| Brief |
Where does the string "sections" appear in the records? Copy every line that contains it.

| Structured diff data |
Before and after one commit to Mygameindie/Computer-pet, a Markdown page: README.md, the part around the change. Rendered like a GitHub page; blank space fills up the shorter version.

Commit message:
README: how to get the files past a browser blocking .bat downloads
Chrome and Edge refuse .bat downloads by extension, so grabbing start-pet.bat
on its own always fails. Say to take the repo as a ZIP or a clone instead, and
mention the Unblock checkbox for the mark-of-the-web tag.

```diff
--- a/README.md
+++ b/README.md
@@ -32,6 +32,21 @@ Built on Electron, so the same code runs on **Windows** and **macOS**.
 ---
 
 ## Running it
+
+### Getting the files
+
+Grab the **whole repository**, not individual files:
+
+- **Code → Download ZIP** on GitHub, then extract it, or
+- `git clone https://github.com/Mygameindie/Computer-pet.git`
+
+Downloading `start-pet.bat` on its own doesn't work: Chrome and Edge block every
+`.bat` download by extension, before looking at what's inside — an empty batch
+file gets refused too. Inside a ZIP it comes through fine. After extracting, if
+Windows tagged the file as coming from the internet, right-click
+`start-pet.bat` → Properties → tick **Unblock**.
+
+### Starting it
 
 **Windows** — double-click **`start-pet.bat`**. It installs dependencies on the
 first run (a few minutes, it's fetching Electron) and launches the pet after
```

--

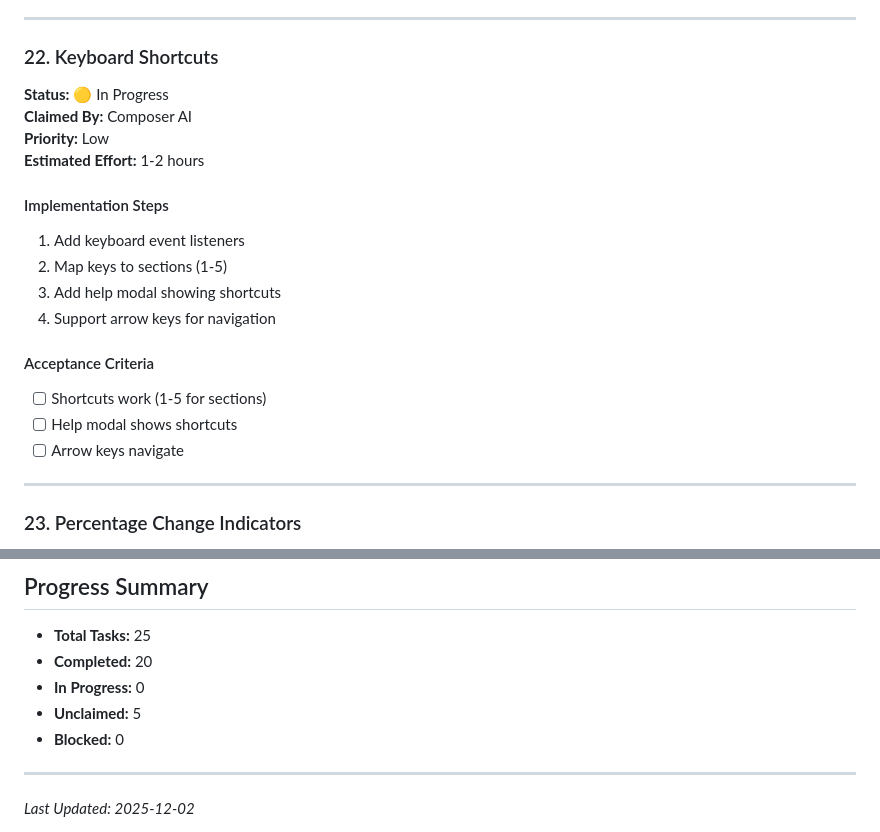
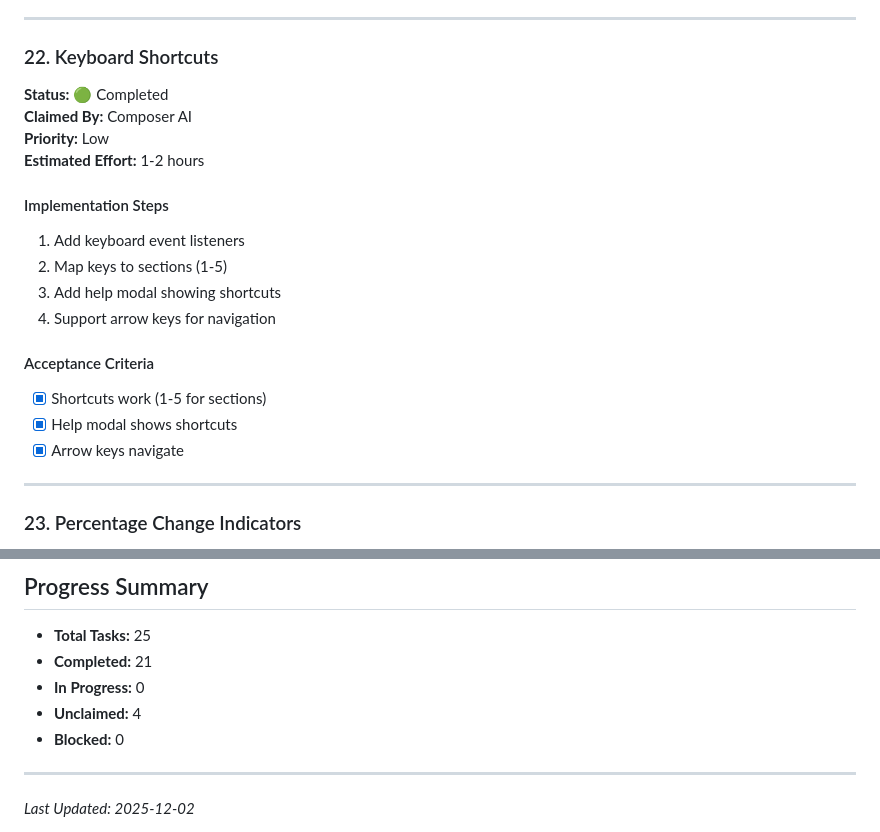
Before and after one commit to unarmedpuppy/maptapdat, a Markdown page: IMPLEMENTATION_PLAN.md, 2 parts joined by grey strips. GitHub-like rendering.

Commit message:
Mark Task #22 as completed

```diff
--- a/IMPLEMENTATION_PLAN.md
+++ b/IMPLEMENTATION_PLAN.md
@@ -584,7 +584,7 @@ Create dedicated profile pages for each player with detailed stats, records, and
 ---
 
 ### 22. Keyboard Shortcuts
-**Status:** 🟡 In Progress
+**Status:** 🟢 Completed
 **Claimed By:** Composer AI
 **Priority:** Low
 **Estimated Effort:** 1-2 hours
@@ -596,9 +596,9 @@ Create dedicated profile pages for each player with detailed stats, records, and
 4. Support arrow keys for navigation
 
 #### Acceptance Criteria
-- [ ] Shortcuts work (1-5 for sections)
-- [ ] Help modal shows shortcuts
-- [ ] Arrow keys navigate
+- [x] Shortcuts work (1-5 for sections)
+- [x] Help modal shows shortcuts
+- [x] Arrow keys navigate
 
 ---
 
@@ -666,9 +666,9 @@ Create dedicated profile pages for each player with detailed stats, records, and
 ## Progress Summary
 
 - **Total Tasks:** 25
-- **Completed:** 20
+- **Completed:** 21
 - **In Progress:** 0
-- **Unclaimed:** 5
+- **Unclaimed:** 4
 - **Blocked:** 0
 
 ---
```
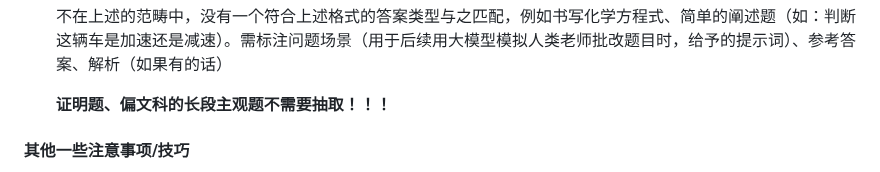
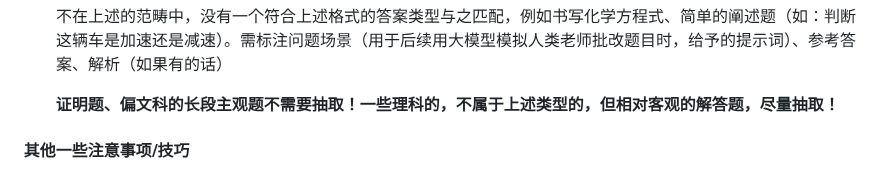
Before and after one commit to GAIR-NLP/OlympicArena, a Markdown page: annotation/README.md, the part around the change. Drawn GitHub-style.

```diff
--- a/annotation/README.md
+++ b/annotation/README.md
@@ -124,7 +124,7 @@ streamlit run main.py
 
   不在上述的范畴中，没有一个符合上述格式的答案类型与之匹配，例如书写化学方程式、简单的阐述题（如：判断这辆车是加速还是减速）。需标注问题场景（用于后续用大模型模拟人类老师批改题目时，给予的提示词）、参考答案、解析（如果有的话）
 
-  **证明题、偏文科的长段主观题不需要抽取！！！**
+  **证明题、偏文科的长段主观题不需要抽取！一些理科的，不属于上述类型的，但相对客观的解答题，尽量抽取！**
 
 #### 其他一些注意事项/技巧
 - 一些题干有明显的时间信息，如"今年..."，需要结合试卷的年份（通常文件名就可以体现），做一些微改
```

| Output of the task |
-- [ ] Shortcuts work (1-5 for sections)
+- [x] Shortcuts work (1-5 for sections)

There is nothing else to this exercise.